Copper production in 2018 would be 660,000 tonnes which compares to a previous guidance range of 630,000 to 660,000 tonnes. Unit cost guidance for 2018 is lowered to approximately 140 cents per pound (c/lb) which compares to previous guidance of 145 c/lb. The cost number for 2019 is 135 – 140 c/lb which constitutes new guidance.
Similarly, copper production in the 2019 financial year would be between 630,000 and 660,000 tonnes (from a previous guidance range of 600,000 to 660,000 tonnes) and between 620,000 and 680,000 tonnes in the 2020 financial year (600,000 to 660,000 tonnes). New production guidance of 590,000 to 650,000 tonnes was provided for 2021.
From 2022, Anglo will start production from Quellavecco, a project under development in Peru. Quellavecco, which has a nameplate capacity of 300,000 tonnes annually, has significant expansion potential, Anglo said. It would operate at a cash cost of $1,05c/lb. The group’s existing assets are Los Bronces and Collahuasi in Chile.
Mark Cutifani, CEO of Anglo American, said the group was assessing its development options at Los Bronces and Collahuasi in Chile, as well as “… our targeted mineral discovery portfolio”. Anglo may have discovered a significant copper prospect in Brazil. It has referred to exploration potential there, but said results were at the early stage.
Cutifani was bullish on the prospects for copper.
“We expect the supply of copper to become further constrained in the years and decades ahead as the key ingredient in the fast-growing renewable energy and electric vehicle markets, in addition to the infrastructure, housing and consumer electronics markets that continue to be fuelled by the world’s fast-expanding middle class population,” he said.
“The world-class quality of our copper assets and our many options for disciplined growth position Anglo American well to meet that significant additional demand.”
Analysts said in October shares in Anglo American were under-appreciated largely because the ‘complicated wrapper’ of the group – somewhat related to its South African exposure – hid the quality of its South American copper portfolio.
“We think Anglo has high quality copper assets (Collahuasi, Los Bronces) and that this is often overlooked in the context of a complicated Anglo ‘wrapper’, said Bank of America Merrill Lynch. “From a cost point of view, the assets are broadly second quartile and, once Quellaveco is commissioned, overall costs move lower. Quellaveco will see attributable copper production reach 300,000 tonnes by 2024,” it said.

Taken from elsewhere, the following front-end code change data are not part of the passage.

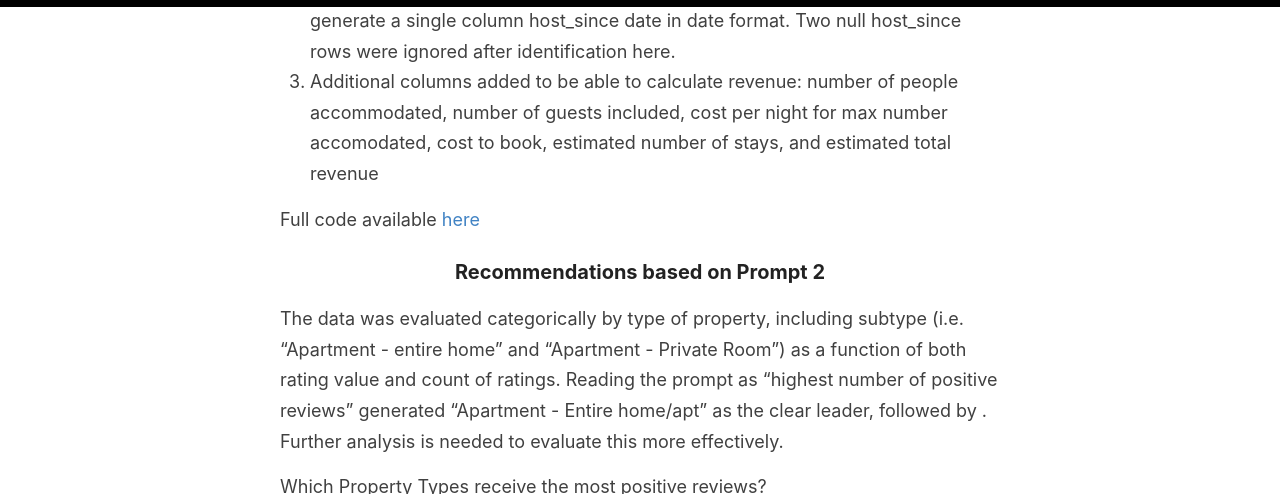
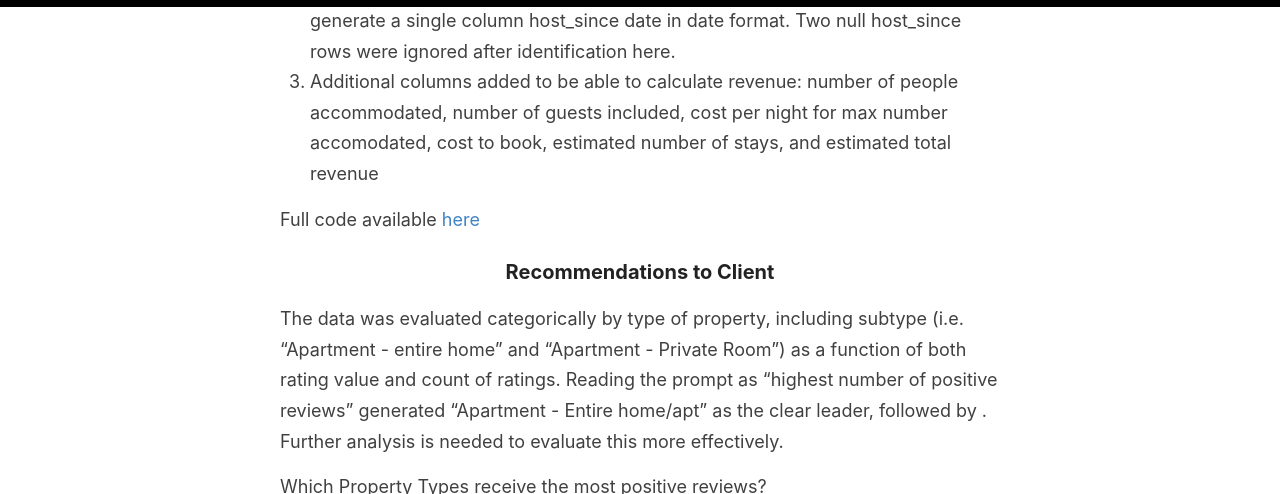
Before and after one commit to Lwillio/lwillio.github.io, a Jekyll site: the page built from _posts/2019-10-15-amsterdam-airbnb.md, in a window 1280 px wide and 900 px high, scrolled down 2840 px, cut to the strip 0-494 px from the top of the window. Built offline with Jekyll 4.4.1, drawn with Linux system fonts in a browser that asks for light colours.

Commit message:
Update 2019-10-15-amsterdam-airbnb.md

```diff
--- a/_posts/2019-10-15-amsterdam-airbnb.md
+++ b/_posts/2019-10-15-amsterdam-airbnb.md
@@ -86,7 +86,7 @@ Once cleaning was complete, another EDA report was run on the new data. See [cle
 
 Full code available [here](final-project/a_dam_airbnb.R)
 
-### Recommendations based on Prompt 2
+### Recommendations to Client
 
 The data was evaluated categorically by type of property, including subtype (i.e. "Apartment - entire home" and "Apartment - Private Room") as a function of both rating value and count of ratings. Reading the prompt as "highest number of positive reviews" generated "Apartment - Entire home/apt" as the clear leader, followed by . Further analysis is needed to evaluate this more effectively.
 
```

In July, Anglo announced capital expenditure for the Quellaveco project was estimated of between $5bn and $5.3bn. In terms of the syndication deal with Mitsubishi, the Japanese firm will contribute the initial capital cost of the venture.